Reliable source in the financial industry told Capital that NBE suspended about seven banks including some of the biggest from issuing fresh LC.
Fikadu Digafe, Vice Governor and Chief Economist of NBE, said that the regulatory body is focusing on supporting local banks than take measures, “When necessary, such kinds of measures that are implemented recently, are taken.”
Meanwhile, the reason was not clearly stated while sources indicated that it has been surly aligned with hindering of the settlement for the required sum with correspondent/ go-between partners abroad.
Experts on the sector said that some Ethiopian banks are alleged by their delay to clear up their undertaking to provide eventual payment for drafts drawn as per the timeframe despite the commodity supplied by sellers.
The foreign currency shortage seriously affects the country’s economy and foreign trade which then in turn forced the central bank to regulate the sector closely.
The current ban imposed on some banks is related with the shortage, according to sources.
Some banks are not hesitating to issue the LC; despite them not really having the resource on hand, which has become a growing challenge for the sector.
One of the bank leaders that Capital talked to about the matter said that the strong measure and close follow up of NBE is crucial for the sector security in general and assuring of trust for corresponding banks abroad, who are working with the issuing banks.
“If such kinds of delay happened frequently, the interest of correspondent banks to be a partner with a local financial firm will be eroded or the commission charge will be high, which then directly affects the country foreign trade in addition to unnecessary fees,” the source added.
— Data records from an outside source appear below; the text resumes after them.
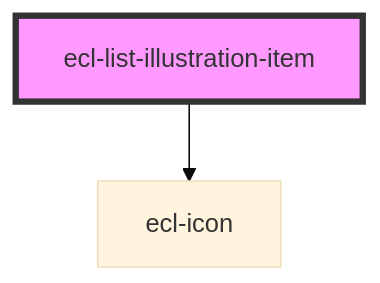
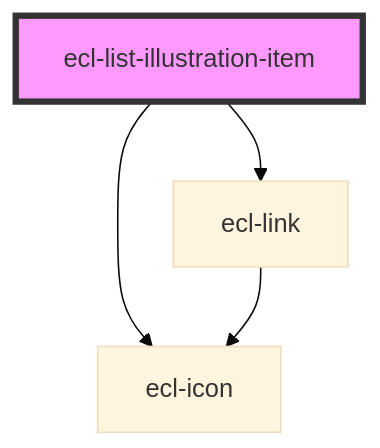
Before and after one commit to ec-europa/ecl-webcomponents: the diagram in src/components/ecl-list-illustration/readme.md, drawn with Mermaid (base theme). The commit also changed other lines of this file and 97 other files, not shown here.

````diff
--- a/src/components/ecl-list-illustration/readme.md
+++ b/src/components/ecl-list-illustration/readme.md
@@ -28,5 +30,7 @@
 ```mermaid
 graph TD;
   ecl-list-illustration-item --> ecl-icon
+  ecl-list-illustration-item --> ecl-link
+  ecl-link --> ecl-icon
   style ecl-list-illustration-item fill:#f9f,stroke:#333,stroke-width:4px
 ```
````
The source explained that the problem is mainly seen on some banks. Banks are expected to settle payments within the maturity time that is up to three days.
He said that top leaders of the banks should review and insure overall foreign exchange exposure to ensure that it is maintained at practical levels and is consistent with available resources.
Late this week, Capital was informed that about five of the seven banks have settled their arrears and are back to the normal operation.
“My personal estimation is that banks get in this problem in relation to the issue of their internal management. When they get in to commitment they are supposed to look in to the inflow and out flow of their resource,” Fikadu commented explaining the reason why banks get in difficulty regarding defaulting on the settlement of LC or other payment modalities.
He said that some correspondent banks may not show interest to work with some local banks, which doesn’t have good reputation on settle their commitment, “that is the reason we are controlling banks with directives, not to get on commitment against their capacity.”
“As a country we don’t have a given default rate, but some banks are now being seen getting in trouble. We have advised them to correct the new trend, while if they tried to continue we will be forced to penalize them as per the regulation,” the Chief Economist told Capital.
He said that these banks shall focus and undertake domestic businesses that would allow them to continue on profitability.
About the latest measure that NBE taken on some banks, Fikadu said that the regulatory body preferred consulting them to correct the operation before taking measures. “While at some point we have to act and taking measures on those who are abusing the rule of the system more than once and are unable to retract,” he explained the reason as to why NBE takes measure on some banks.
Fikadu added that the sector is supposed to be followed closely to assure that the relation with correspondent is healthy.
The World Bank Group private wing International Financial Corporation last year estimated that every year, Ethiopian banks end-up with outstanding LC accrued between USD 200 to 300 million payable to foreign banks. However, no defaults were recorded by Ethiopian banks except for the eventual delays.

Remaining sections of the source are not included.